India: MSF opens 100-bed COVID-19 treatment center in Bihar

Dr Nisha Mohan inspecting the COVID-19 treatment ward.

India 2020 © Garvit Nangia/MSF

NEW YORK/PATNA, JUNE 19, 2020—As the number of confirmed COVID-19 cases continues to rise in India, Doctors Without Borders/Médecins Sans Frontières (MSF) today opened a 100-bed temporary treatment center for COVID-19 patients in Patna, the capital of Bihar state in the northeast of the country.

The international medical humanitarian organization’s treatment center will offer inpatient care, health education, mental health support, and access to all essential drugs and medical supplies needed to manage moderate cases. This will help alleviate the strain on dedicated government-run COVID-19 treatment hospitals and allow them to focus on the most severe and critical cases.

“Responding to emergencies is at the core of what MSF does,” said Dr. Prince Mathew, MSF’s regional head of mission in Asia. “We are using our knowledge and experience in epidemic management to help mitigate the impact of COVID-19 in Bihar state.”

The center—located in the former Patliputra Sports Complex in Patna Indoor Stadium—is fully managed by MSF. The 180 MSF staff there will initially provide medical care to patients with mild or moderate symptoms to support the isolation of confirmed COVID-19 cases, as well as help reduce community spread.

“This pandemic affects us all,” said Dr. Mathew “For this reason, the response needs teamwork. Our partnership with the local health authorities enables us to increase treatment capacity, reduce mortality, and prevent infections in the state.”

The number of confirmed cases of COVID-19 in India has surpassed 380,000 as of June 19. Restrictions on the movement of people, which have been in place since early March, have lessened over the last few weeks in many areas. However, cases are expected to continue to rise. Some areas of the country are seen as hotspots or particularly vulnerable to outbreaks, such as Bihar, which has seen millions of people returning to the state from work in other parts of India.

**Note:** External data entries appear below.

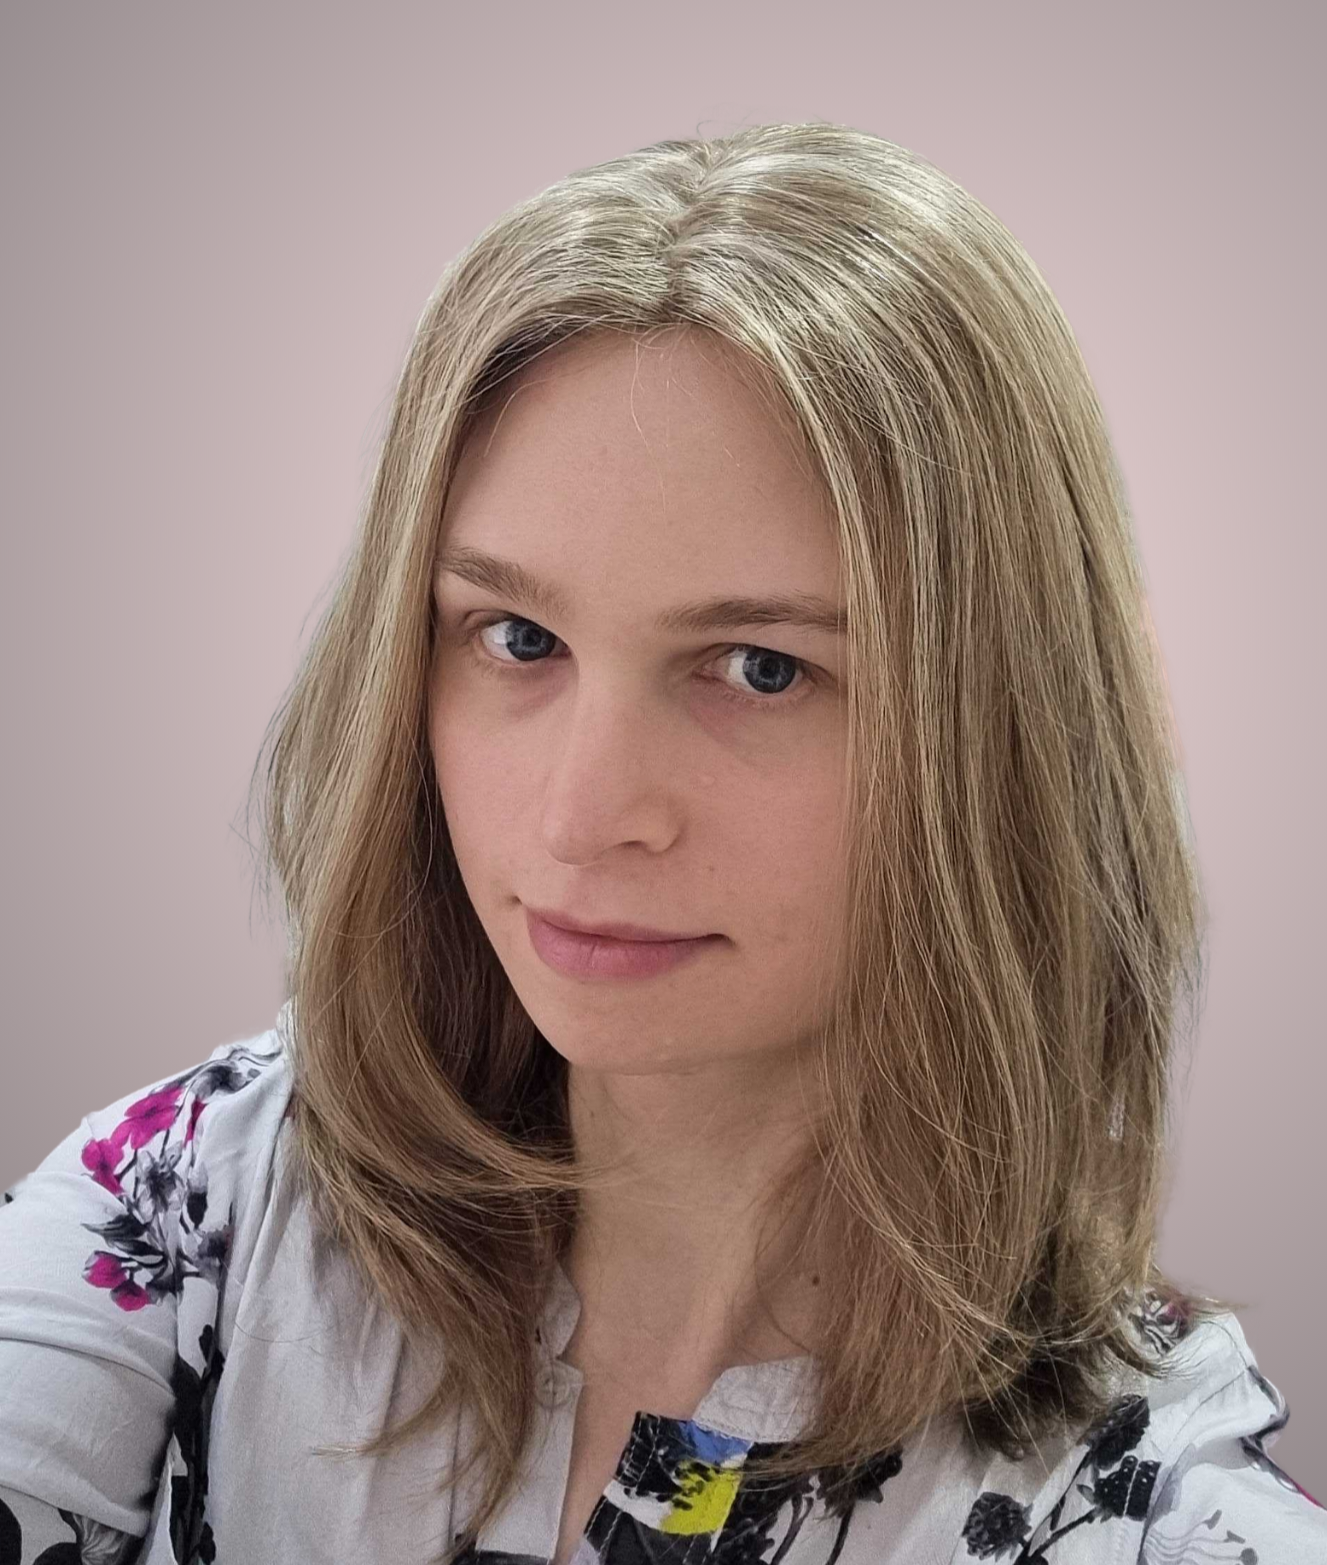
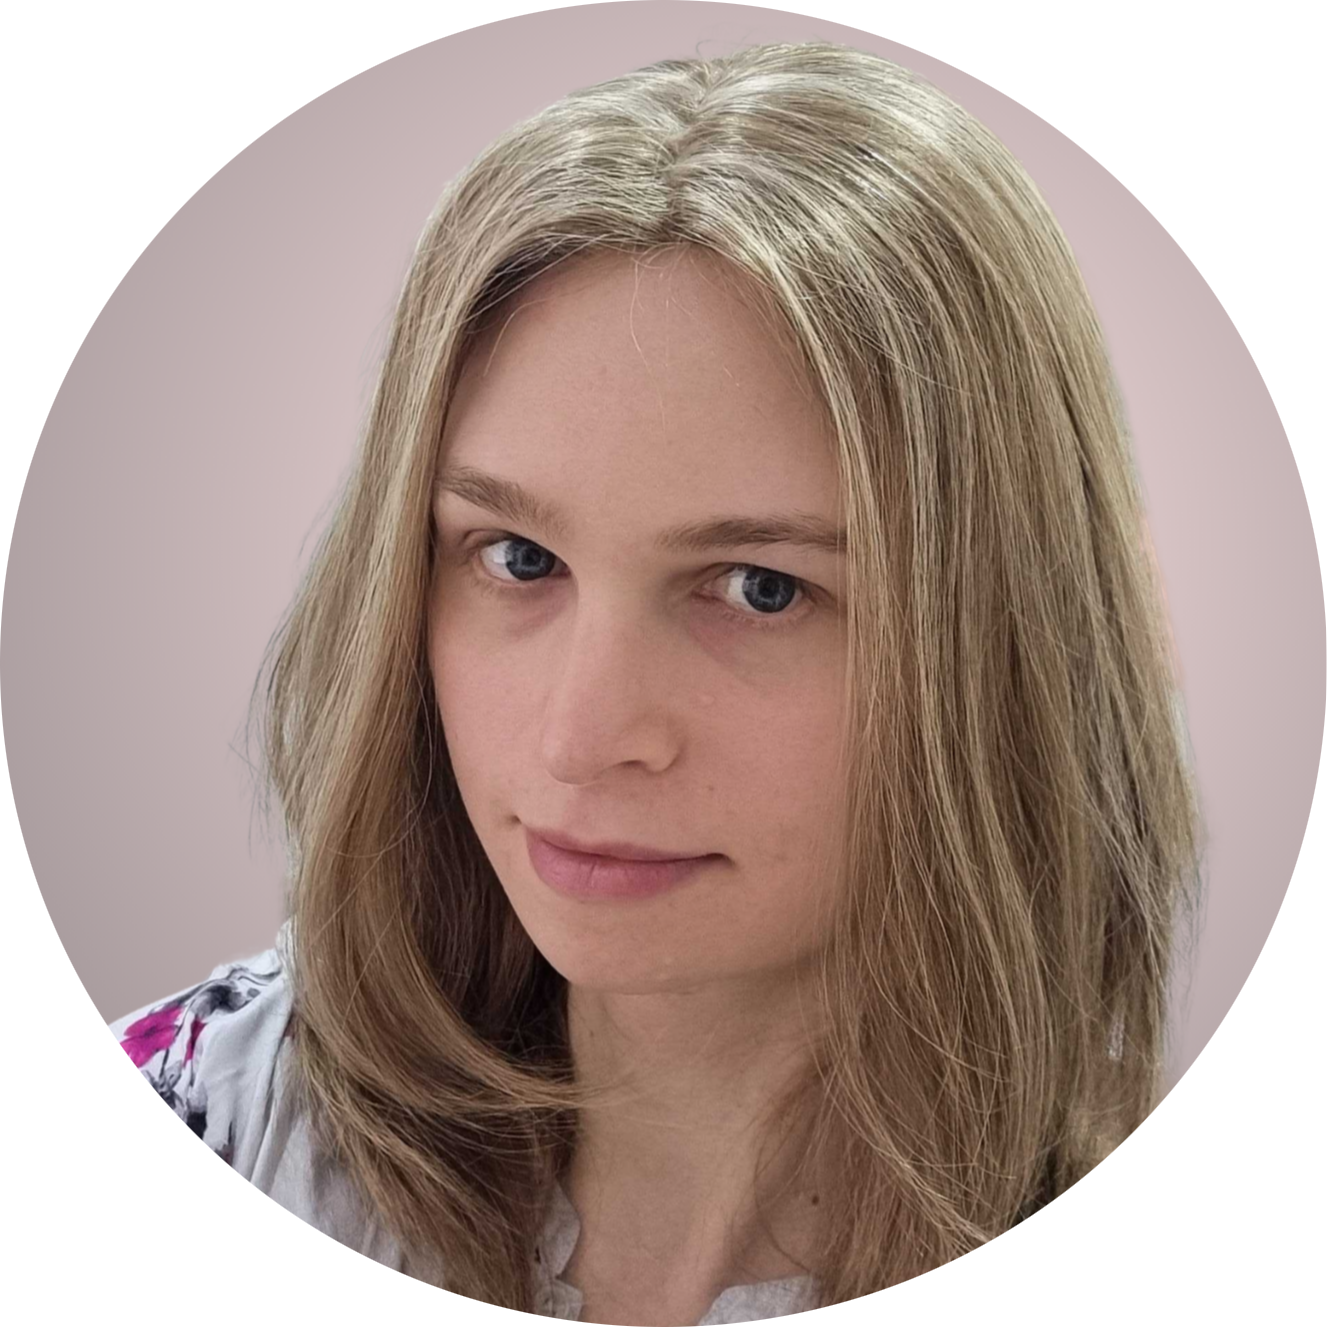
Update names and photos again

diff --git a/src/Team/teamData.jsx b/src/Team/teamData.jsx
@@ -1,18 +1,18 @@
 import ElectraPortrait from "../assets/godragons-electra-portrait.png";
-import DragosPortrait from "../assets/godragons-dragos-portrait.jpg";
+import DragosPortrait from "../assets/godragons-dragos-portrait.png";
 
 const teamData = [
   {
     name: "Electra Coury",
     title: "Founder",
-    bio: "Founding partner of GoDragons, Marc Coury, is a highly experienced software developer, public speaker and events organiser. He enjoys finding and delivering solutions to complex problems in a fast paced environment. <br /><br /> At the 2019 Go conference (gophercon.co.uk) in London Marc delivered a workshop on TDD and BDD. Additionally, while studying for his PhD, he led the organisation of a scientific conference (Hermes2014.org) and spoke at many scientific conferences and outreach events. <br /><br /> In his spare time he enjoys cooking, yoga, swimming and meditation.",
+    bio: "Founding partner of GoDragons, Electra, is a highly experienced software developer, public speaker and events organiser. He enjoys finding and delivering solutions to complex problems in a fast paced environment. <br /><br /> At the 2019 Go conference (gophercon.co.uk) in London Marc delivered a workshop on TDD and BDD. Additionally, while studying for his PhD, he led the organisation of a scientific conference (Hermes2014.org) and spoke at many scientific conferences and outreach events. <br /><br /> In his spare time he enjoys cooking, yoga, swimming and meditation.",
     linkedin: "https://www.linkedin.com/in/electracoury/",
     photo: ElectraPortrait,
   },
   {
     name: "Dragos Mitelea",
     title: "Founder",
-    bio: "Dragos Iordachioaia has decided to co-found GoDragons out of a desire to build a truly sustainable business. He has been building commercial software for 10 years, during which he has acquired skills ranging from public speaking and 3D graphics design to marketing and retail. <br /><br /> His strength is distilling complex problems into simple solutions. Dragos also really enjoys sharing knowledge and training people, having done that in most of his roles.<br /><br />His downtime is spent cycling, boxing and playing tennis, mixed with learning new languages.",
+    bio: "Dragos has decided to co-found GoDragons out of a desire to build a truly sustainable business. He has been building commercial software for 10 years, during which he has acquired skills ranging from public speaking and 3D graphics design to marketing and retail. <br /><br /> His strength is distilling complex problems into simple solutions. Dragos also really enjoys sharing knowledge and training people, having done that in most of his roles.<br /><br />His downtime is spent cycling, boxing and playing tennis, mixed with learning new languages.",
     linkedin: "https://www.linkedin.com/in/dragos-iordachioaia/",
     photo: DragosPortrait,
   },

As the pandemic evolves and oxygen demands are expected to exceed existing supplies, MSF’s focus will switch to providing high-flow oxygen to moderate and severe cases and dignified palliative care to those who require it. Teams are collaborating with the Bihar government and health authority, which will refer people with moderate and severe symptoms to the MSF facility.

“In these times when the world is grappling with a pandemic, it is essential for all stakeholders to work together and fight this battle against COVID-19,” said Mangal Pandey, the health minister in Bihar. “This initiative by MSF to open a temporary hospital to provide free treatment to COVID-19 positive patients in Patna is an excellent example of how every contribution counts, and the Bihar government wholeheartedly supports their work.”

MSF has been working in India since 1999, providing free-of-charge essential healthcare in Andhra Pradesh, Bihar, Chhattisgarh, Delhi, Jammu & Kashmir, Jharkhand, Maharashtra, Manipur, Telangana, and Uttar Pradesh. MSF has a long history of humanitarian medical work in Bihar over the last 10 years, including in Darbhanga district for malnutrition and in Hajipur for Kala Azar. Currently in Patna, MSF runs a treatment ward at the Guru Gobind Singh Hospital for the treatment of advanced HIV patients with severe complications.